We likewise reject attempts to ignore or dismiss the plight of Middle Eastern refugees under the false pretense of national security. Our scriptures teaches us to welcome the stranger, the oppressed and the refugee — to love and care for the least of these as we would love ourselves (see Leviticus 19:34, Deuteronomy 10:16-19, Matthew 25:31-46). In fact, it is a scriptural imperative for us that we not only treat refugees and strangers fairly, but that we stand up for them when others mistreat them (see Psalms 82:4, Exodus 22:21, Leviticus 19:33, Zechariah 7:9-10 and Deuteronomy 23:15-16). These scriptural imperatives form the core of our identity as disciples of Jesus, and we refuse to compromise that identity for the supposed sake of personal well-being or gain.
As followers of Jesus, our call to pursue peace, mercy, justice, and forgiveness with and for all people is not contingent upon our own security or convenience. We will not allow the good news of the gospel to be enslaved to fear or hatred. As such, we call upon you, our fellow Christians who may be reading this letter, to stand firm in loving and valuing our Muslim neighbors, as well as all those seeking refuge from violence, persecution and conflict. Do not be deceived, faith without works is dead and Christians are still called to be doers, not just hearers of the word (see James 1:22-23).
And to you, our beloved Muslim neighbors, who have experienced or who continue to experience prejudice, bigotry or hatred coming from those professing to be Christians, we ask your forgiveness. As Christians, we love you, we stand with you, and we pray peace and blessings upon you. Thank you for your continued contribution to making our communities safer and stronger. Please do not hesitate to call upon us if we can be of help and know that you are not alone.
Your Christian Neighbors,
Rev. Roy A. Fisher, Gracepoint Church of Oroville

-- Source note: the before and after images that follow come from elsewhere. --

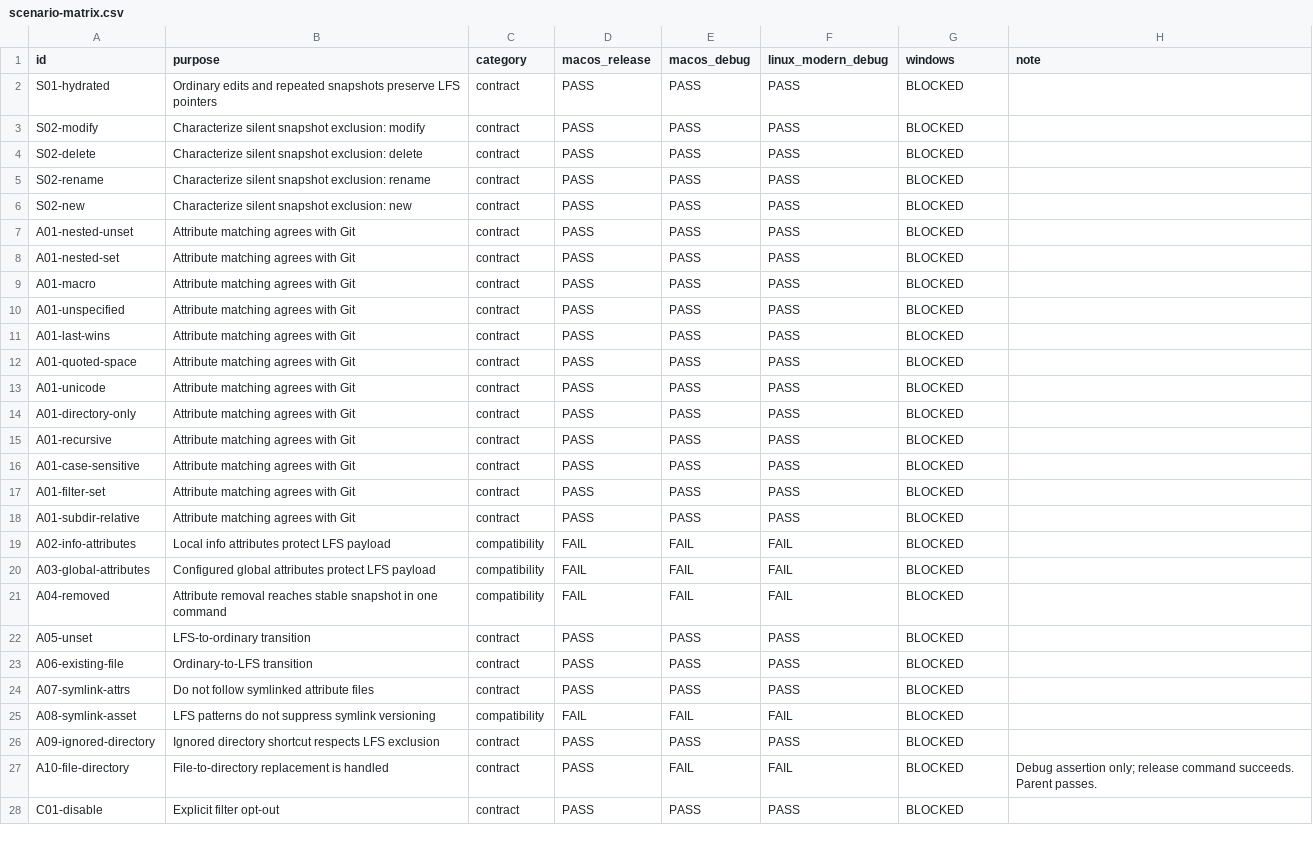
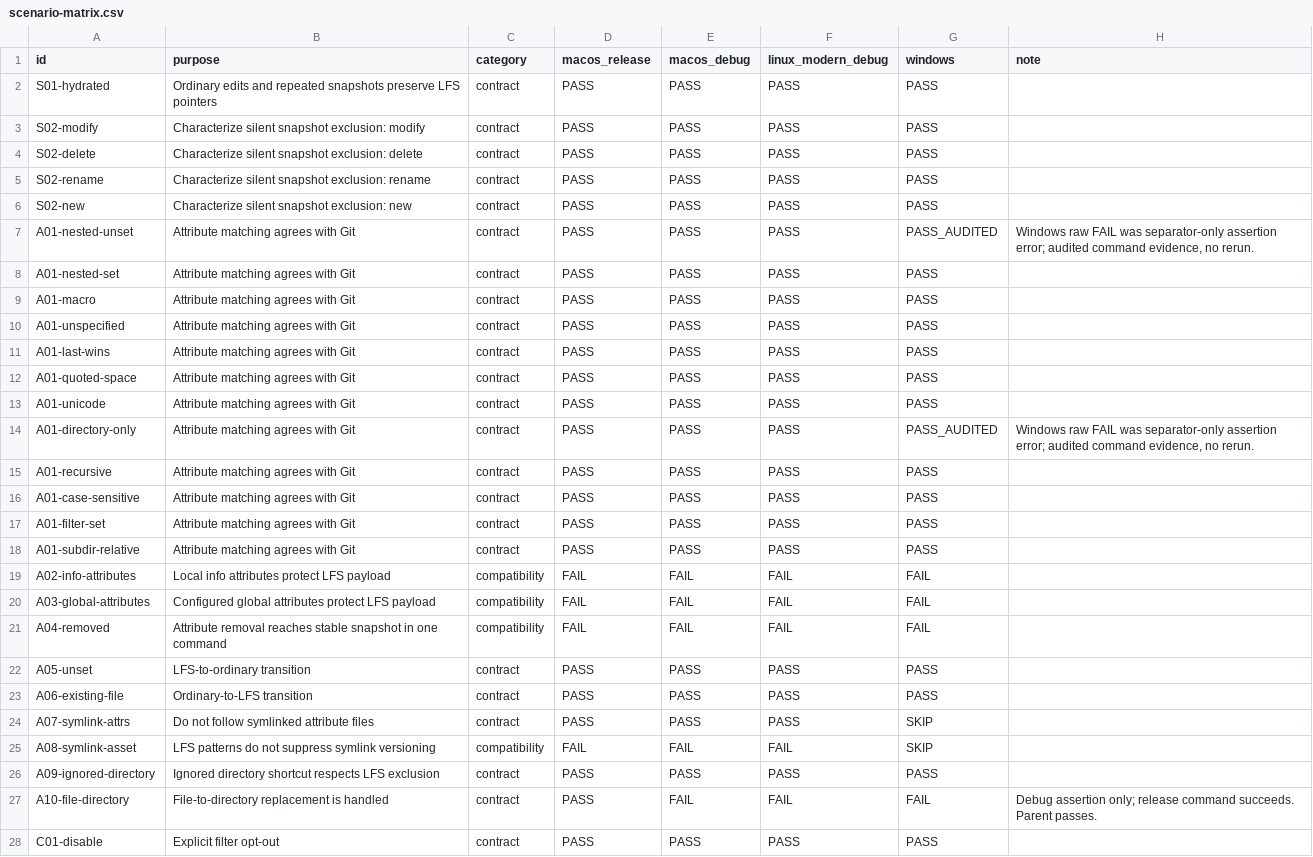
Before and after one commit to joshka/jj-lfs-evaluation, a CSV file: scenario-matrix.csv, drawn as a sheet; only a part is shown; the diff covers the shown part only.

Commit message:
Record Windows evaluation results

```diff
--- a/scenario-matrix.csv
+++ b/scenario-matrix.csv
@@ -1,28 +1,28 @@
 id,purpose,category,macos_release,macos_debug,linux_modern_debug,windows,note
-S01-hydrated,Ordinary edits and repeated snapshots preserve LFS pointers,contract,PASS,PASS,PASS,BLOCKED,
-S02-modify,Characterize silent snapshot exclusion: modify,contract,PASS,PASS,PASS,BLOCKED,
-S02-delete,Characterize silent snapshot exclusion: delete,contract,PASS,PASS,PASS,BLOCKED,
-S02-rename,Characterize silent snapshot exclusion: rename,contract,PASS,PASS,PASS,BLOCKED,
-S02-new,Characterize silent snapshot exclusion: new,contract,PASS,PASS,PASS,BLOCKED,
-A01-nested-unset,Attribute matching agrees with Git,contract,PASS,PASS,PASS,BLOCKED,
-A01-nested-set,Attribute matching agrees with Git,contract,PASS,PASS,PASS,BLOCKED,
-A01-macro,Attribute matching agrees with Git,contract,PASS,PASS,PASS,BLOCKED,
-A01-unspecified,Attribute matching agrees with Git,contract,PASS,PASS,PASS,BLOCKED,
-A01-last-wins,Attribute matching agrees with Git,contract,PASS,PASS,PASS,BLOCKED,
-A01-quoted-space,Attribute matching agrees with Git,contract,PASS,PASS,PASS,BLOCKED,
-A01-unicode,Attribute matching agrees with Git,contract,PASS,PASS,PASS,BLOCKED,
-A01-directory-only,Attribute matching agrees with Git,contract,PASS,PASS,PASS,BLOCKED,
-A01-recursive,Attribute matching agrees with Git,contract,PASS,PASS,PASS,BLOCKED,
-A01-case-sensitive,Attribute matching agrees with Git,contract,PASS,PASS,PASS,BLOCKED,
-A01-filter-set,Attribute matching agrees with Git,contract,PASS,PASS,PASS,BLOCKED,
-A01-subdir-relative,Attribute matching agrees with Git,contract,PASS,PASS,PASS,BLOCKED,
-A02-info-attributes,Local info attributes protect LFS payload,compatibility,FAIL,FAIL,FAIL,BLOCKED,
-A03-global-attributes,Configured global attributes protect LFS payload,compatibility,FAIL,FAIL,FAIL,BLOCKED,
-A04-removed,Attribute removal reaches stable snapshot in one command,compatibility,FAIL,FAIL,FAIL,BLOCKED,
-A05-unset,LFS-to-ordinary transition,contract,PASS,PASS,PASS,BLOCKED,
-A06-existing-file,Ordinary-to-LFS transition,contract,PASS,PASS,PASS,BLOCKED,
-A07-symlink-attrs,Do not follow symlinked attribute files,contract,PASS,PASS,PASS,BLOCKED,
-A08-symlink-asset,LFS patterns do not suppress symlink versioning,compatibility,FAIL,FAIL,FAIL,BLOCKED,
-A09-ignored-directory,Ignored directory shortcut respects LFS exclusion,contract,PASS,PASS,PASS,BLOCKED,
-A10-file-directory,File-to-directory replacement is handled,contract,PASS,FAIL,FAIL,BLOCKED,Debug assertion only; release command succeeds. Parent passes.
-C01-disable,Explicit filter opt-out,contract,PASS,PASS,PASS,BLOCKED,
+S01-hydrated,Ordinary edits and repeated snapshots preserve LFS pointers,contract,PASS,PASS,PASS,PASS,
+S02-modify,Characterize silent snapshot exclusion: modify,contract,PASS,PASS,PASS,PASS,
+S02-delete,Characterize silent snapshot exclusion: delete,contract,PASS,PASS,PASS,PASS,
+S02-rename,Characterize silent snapshot exclusion: rename,contract,PASS,PASS,PASS,PASS,
+S02-new,Characterize silent snapshot exclusion: new,contract,PASS,PASS,PASS,PASS,
+A01-nested-unset,Attribute matching agrees with Git,contract,PASS,PASS,PASS,PASS_AUDITED," Windows raw FAIL was separator-only assertion error; audited command evidence, no rerun."
+A01-nested-set,Attribute matching agrees with Git,contract,PASS,PASS,PASS,PASS,
+A01-macro,Attribute matching agrees with Git,contract,PASS,PASS,PASS,PASS,
+A01-unspecified,Attribute matching agrees with Git,contract,PASS,PASS,PASS,PASS,
+A01-last-wins,Attribute matching agrees with Git,contract,PASS,PASS,PASS,PASS,
+A01-quoted-space,Attribute matching agrees with Git,contract,PASS,PASS,PASS,PASS,
+A01-unicode,Attribute matching agrees with Git,contract,PASS,PASS,PASS,PASS,
+A01-directory-only,Attribute matching agrees with Git,contract,PASS,PASS,PASS,PASS_AUDITED," Windows raw FAIL was separator-only assertion error; audited command evidence, no rerun."
+A01-recursive,Attribute matching agrees with Git,contract,PASS,PASS,PASS,PASS,
+A01-case-sensitive,Attribute matching agrees with Git,contract,PASS,PASS,PASS,PASS,
+A01-filter-set,Attribute matching agrees with Git,contract,PASS,PASS,PASS,PASS,
+A01-subdir-relative,Attribute matching agrees with Git,contract,PASS,PASS,PASS,PASS,
+A02-info-attributes,Local info attributes protect LFS payload,compatibility,FAIL,FAIL,FAIL,FAIL,
+A03-global-attributes,Configured global attributes protect LFS payload,compatibility,FAIL,FAIL,FAIL,FAIL,
+A04-removed,Attribute removal reaches stable snapshot in one command,compatibility,FAIL,FAIL,FAIL,FAIL,
+A05-unset,LFS-to-ordinary transition,contract,PASS,PASS,PASS,PASS,
+A06-existing-file,Ordinary-to-LFS transition,contract,PASS,PASS,PASS,PASS,
+A07-symlink-attrs,Do not follow symlinked attribute files,contract,PASS,PASS,PASS,SKIP,
+A08-symlink-asset,LFS patterns do not suppress symlink versioning,compatibility,FAIL,FAIL,FAIL,SKIP,
+A09-ignored-directory,Ignored directory shortcut respects LFS exclusion,contract,PASS,PASS,PASS,PASS,
+A10-file-directory,File-to-directory replacement is handled,contract,PASS,FAIL,FAIL,FAIL,Debug assertion only; release command succeeds. Parent passes.
+C01-disable,Explicit filter opt-out,contract,PASS,PASS,PASS,PASS,
```
Also changed, not shown: 13 edited cells elsewhere in this file, 51 other files.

Rev. David Englund, St. Paul’s Episcopal Church of Oroville
Rev. Jerry Hambleton, First Congregational Church of Oroville
Rev. Stan Henderson, Trinity Presbyterian Church of Oroville.